On the December 15 installment of Internet radio's The Net Live, Penn State men's assistant Jay Hosack argued that blocking should be evaluated more broadly than via direct stuff-blocks for points, because even the best blocking teams will generate only about three points per game this way (click here for archived broadcast; this discussion begins at roughly the 40:00 minute mark). As Hosack and fellow panelist Katie Charles agreed, beyond stuff blocks, a good blocking team can engage in "control blocking" (i.e., slowing the ball down so that the diggers behind the blockers can transition the team to offense) or cause an opposing hitter to alter his or her spike so that the ball is hit out of bounds.

I like Hosack's ideas and plan to pursue them. I would also say, however, that stuff-blocks in particular were key to BYU's victory over Texas. There was a sequence in Game 2 in which the Cougars expanded their lead from 12-9 to 18-11. During this stretch, BYU earned 5 of its 6 points through stuff blocks. These stuff blocks may have shaken Texas or possibly just revealed a pre-existing flaw in the Longhorns' offensive strategy.

Texas was able to turn things around after the break, avoiding any BYU stuff-blocks all through Game 3 and well into Game 4. However, with Game 4 tied 16-16, the Cougars stuffed three straight Longhorn spike attempts for a 19-16 lead. Texas rallied back, producing an extremely tight finish, but it is likely the match would have gone to a fifth game absent BYU's blocking resurgence.

Against the Longhorns, Hamson hit a solid, if unspectacular, .241 (22-9-54). For Texas, Eckerman (.033) and Bell (.120) were neutralized, with middle-blockers Molly McCage (.357) and Chiaka Ogbogu (.500), a junior and sophomore respectively, giving the Burnt Orange some spark.


BYU was a shadow of its semifinal performance in the final, with Gray (.214) and Hamson (.071) hitting much less effectively against Penn State than against Texas. As a team, the Cougars recorded 7.0 blocks against PSU (2.33 per game), compared to the 4.25 per game against the Horns. Senior Nittany Lion setter Micha Hancock went out on a high note, setting middle-blocker and fellow senior Nia Grant to a .500 hitting percentage (9-1-16).

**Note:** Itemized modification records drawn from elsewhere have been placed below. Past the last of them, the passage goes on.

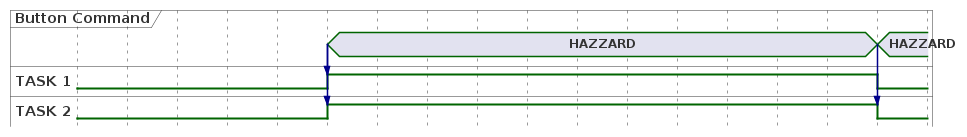
The PlantUML diagram puml/png/step_3.png in cygni/cts2023-turn-cygnicator, before a commit.
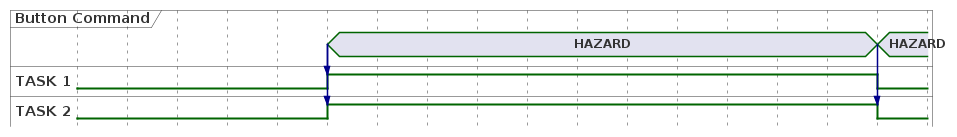
The same file after the commit.

Diff of the diagram source:
```diff
@@ -10,7 +10,7 @@
 t2 is IDLE
 
 @50
-button is "HAZZARD"
+button is "HAZARD"
 button -> t1
 button -> t2
 t1 is HIGH
@@ -18,7 +18,7 @@
 
 
 @160
-button is "HAZZARD"
+button is "HAZARD"
 button -> t2
 t1 is LOW
 t2 is LOW
```
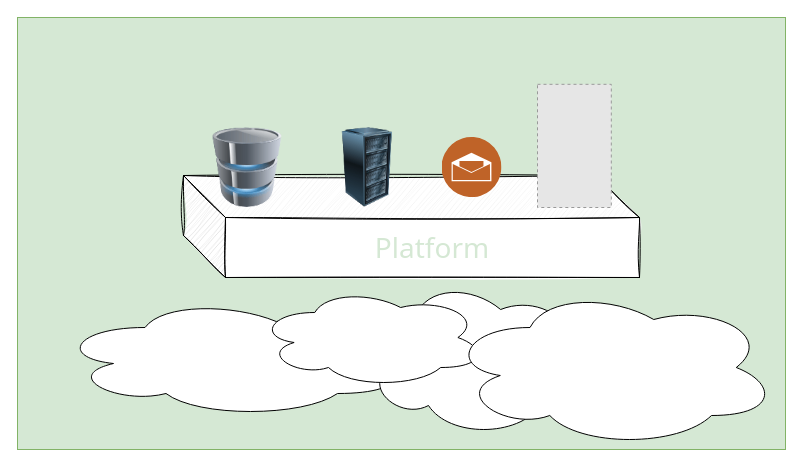
Above: assets/drawio/hero-tales_from_startup_and_its_evolving_architecture.drawio in steffenmueller4/steffenmueller4.github.io (draw.io), before the change. Source tidied: cells renumbered, new cells numbered last; positions are measured from the earlier drawing's top-left corner, leaving out a move shared by most shapes. Both pictures are drawn from the tidied source at 100%, with x=0, y=0 at pixel (17, 17). Pictures stored in the file or linked from it are replaced by grey dashed boxes.
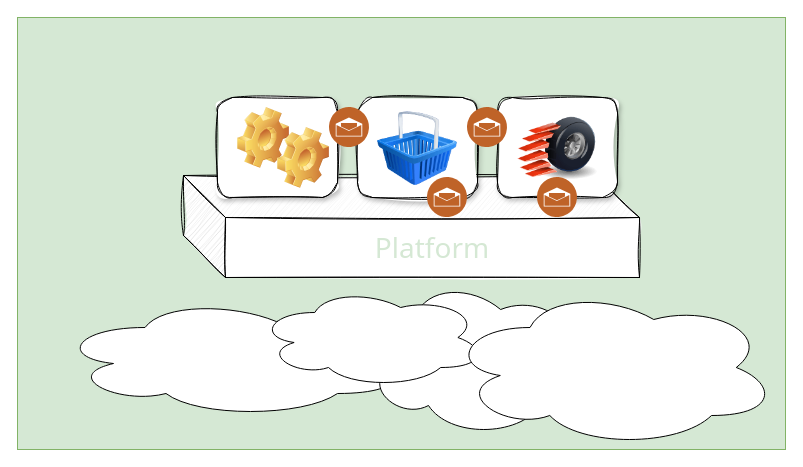
The same page after the edit.

What changed in the source:
```diff
@@
 <mxGraphModel>
   <root>
     <mxCell id="0" />
     <mxCell id="1" parent="0" />
     <mxCell id="2" style="rounded=0;whiteSpace=wrap;html=1;imageWidth=200;imageHeight=24;fillColor=#D5E8D4;strokeColor=#82b366;gradientDirection=west;imageAspect=0;" parent="1" vertex="1">
       <mxGeometry width="768" height="432" as="geometry" />
     </mxCell>
     <mxCell id="3" style="shape=cube;whiteSpace=wrap;html=1;boundedLbl=1;backgroundOutline=1;darkOpacity=0.05;darkOpacity2=0.1;size=42;sketch=1;curveFitting=1;jiggle=2;" parent="1" vertex="1">
       <mxGeometry x="166" y="158" width="456" height="102" as="geometry" />
     </mxCell>
     <mxCell id="4" style="ellipse;shape=cloud;whiteSpace=wrap;html=1;" parent="1" vertex="1">
       <mxGeometry x="40" y="280" width="350" height="120" as="geometry" />
     </mxCell>
     <mxCell id="5" style="ellipse;shape=cloud;whiteSpace=wrap;html=1;" parent="1" vertex="1">
       <mxGeometry x="340" y="260" width="229" height="160" as="geometry" />
     </mxCell>
     <mxCell id="6" style="ellipse;shape=cloud;whiteSpace=wrap;html=1;" parent="1" vertex="1">
       <mxGeometry x="240" y="270" width="229" height="100" as="geometry" />
     </mxCell>
     <mxCell id="7" style="ellipse;shape=cloud;whiteSpace=wrap;html=1;" parent="1" vertex="1">
       <mxGeometry x="430" y="270" width="330" height="160" as="geometry" />
     </mxCell>
     <mxCell id="8" value="Platform" style="text;html=1;strokeColor=none;fillColor=none;align=center;verticalAlign=middle;whiteSpace=wrap;rounded=0;fontColor=#D5E8D4;fontSize=28;fontFamily=Tahoma;shadow=1;" parent="1" vertex="1">
       <mxGeometry x="210" y="200" width="410" height="60" as="geometry" />
     </mxCell>
-    <mxCell id="9" style="image;html=1;image=img/lib/clip_art/computers/Database_128x128.png;" parent="1" vertex="1">
-      <mxGeometry x="190" y="110" width="80" height="80" as="geometry" />
-    </mxCell>
-    <mxCell id="10" style="image;html=1;image=img/lib/clip_art/computers/Server_Rack_128x128.png;" parent="1" vertex="1">
-      <mxGeometry x="310" y="110" width="80" height="80" as="geometry" />
-    </mxCell>
-    <mxCell id="11" style="image;perimeter=ellipsePerimeter;html=1;align=center;shadow=0;dashed=0;fontColor=#4277BB;labelBackgroundColor=default;fontSize=12;spacingTop=3;image=img/lib/ibm/social/messaging.svg;" parent="1" vertex="1">
-      <mxGeometry x="424.5" y="120" width="60" height="60" as="geometry" />
-    </mxCell>
-    <mxCell id="12" style="fillColor=#E6E6E6;strokeColor=#999999;dashed=1;verticalLabelPosition=bottom;labelBackgroundColor=default;verticalAlign=top;" parent="1" vertex="1">
-      <mxGeometry x="520" y="66.8" width="73.8" height="123.2" as="geometry" />
-    </mxCell>
+    <mxCell id="13" style="rounded=1;whiteSpace=wrap;html=1;glass=0;sketch=1;curveFitting=1;jiggle=2;shadow=1;" parent="1" vertex="1">
+      <mxGeometry x="200" y="80" width="120" height="100" as="geometry" />
+    </mxCell>
+    <mxCell id="14" style="rounded=1;whiteSpace=wrap;html=1;glass=0;sketch=1;curveFitting=1;jiggle=2;shadow=1;" parent="1" vertex="1">
+      <mxGeometry x="340" y="80" width="120" height="100" as="geometry" />
+    </mxCell>
+    <mxCell id="15" style="rounded=1;whiteSpace=wrap;html=1;glass=0;sketch=1;curveFitting=1;jiggle=2;shadow=1;" parent="1" vertex="1">
+      <mxGeometry x="480" y="80" width="120" height="100" as="geometry" />
+    </mxCell>
+    <mxCell id="16" style="shape=image;html=1;verticalLabelPosition=bottom;verticalAlign=top;imageAspect=1;image=img/clipart/Gear_128x128.png;" parent="1" vertex="1">
+      <mxGeometry x="220" y="90" width="52" height="61" as="geometry" />
+    </mxCell>
+    <mxCell id="17" style="shape=image;html=1;verticalLabelPosition=bottom;verticalAlign=top;imageAspect=1;image=img/clipart/Gear_128x128.png;" parent="1" vertex="1">
+      <mxGeometry x="260" y="110" width="52" height="61" as="geometry" />
+    </mxCell>
+    <mxCell id="18" style="image;html=1;image=img/lib/clip_art/finance/Shopping_Cart_128x128.png;" parent="1" vertex="1">
+      <mxGeometry x="360" y="91" width="80" height="80" as="geometry" />
+    </mxCell>
+    <mxCell id="19" style="image;html=1;image=img/lib/clip_art/general/Tire_128x128.png;" parent="1" vertex="1">
+      <mxGeometry x="500" y="91" width="80" height="80" as="geometry" />
+    </mxCell>
+    <mxCell id="20" style="image;perimeter=ellipsePerimeter;html=1;align=center;shadow=0;dashed=0;fontColor=#4277BB;labelBackgroundColor=default;fontSize=12;spacingTop=3;image=img/lib/ibm/social/messaging.svg;" parent="1" vertex="1">
+      <mxGeometry x="312" y="90" width="40" height="40" as="geometry" />
+    </mxCell>
+    <mxCell id="21" style="image;perimeter=ellipsePerimeter;html=1;align=center;shadow=0;dashed=0;fontColor=#4277BB;labelBackgroundColor=default;fontSize=12;spacingTop=3;image=img/lib/ibm/social/messaging.svg;" parent="1" vertex="1">
+      <mxGeometry x="450" y="90" width="40" height="40" as="geometry" />
+    </mxCell>
+    <mxCell id="22" style="image;perimeter=ellipsePerimeter;html=1;align=center;shadow=0;dashed=0;fontColor=#4277BB;labelBackgroundColor=default;fontSize=12;spacingTop=3;image=img/lib/ibm/social/messaging.svg;" parent="1" vertex="1">
+      <mxGeometry x="410" y="160" width="40" height="40" as="geometry" />
+    </mxCell>
+    <mxCell id="23" style="image;perimeter=ellipsePerimeter;html=1;align=center;shadow=0;dashed=0;fontColor=#4277BB;labelBackgroundColor=default;fontSize=12;spacingTop=3;image=img/lib/ibm/social/messaging.svg;" parent="1" vertex="1">
+      <mxGeometry x="520" y="160" width="40" height="40" as="geometry" />
+    </mxCell>
   </root>
 </mxGraphModel>
```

Penn State dominated two metrics I've tracked this season, making its NCAA title unsurprising. One is my Conference-Adjusted Combined Offensive-Defensive measure. The other is the number of times scoring fewer than 20 points in a game (excluding fifth games, which are played only to 15). That happened to the Nittany Lions exactly zero times this season! PSU lost only two games total in the NCAA tourney, 25-22 in the opening game against Wisconsin in the Elite Eight and 25-23 in Game 2 vs. Stanford.

Hawai'i Sweeps Long Beach State to Claim Second Straight NCAA Men's Championship

Hawai'i swept Long Beach State last night in Los Angeles to win its second straight NCAA men's championship. Scores were 25-22, 25-...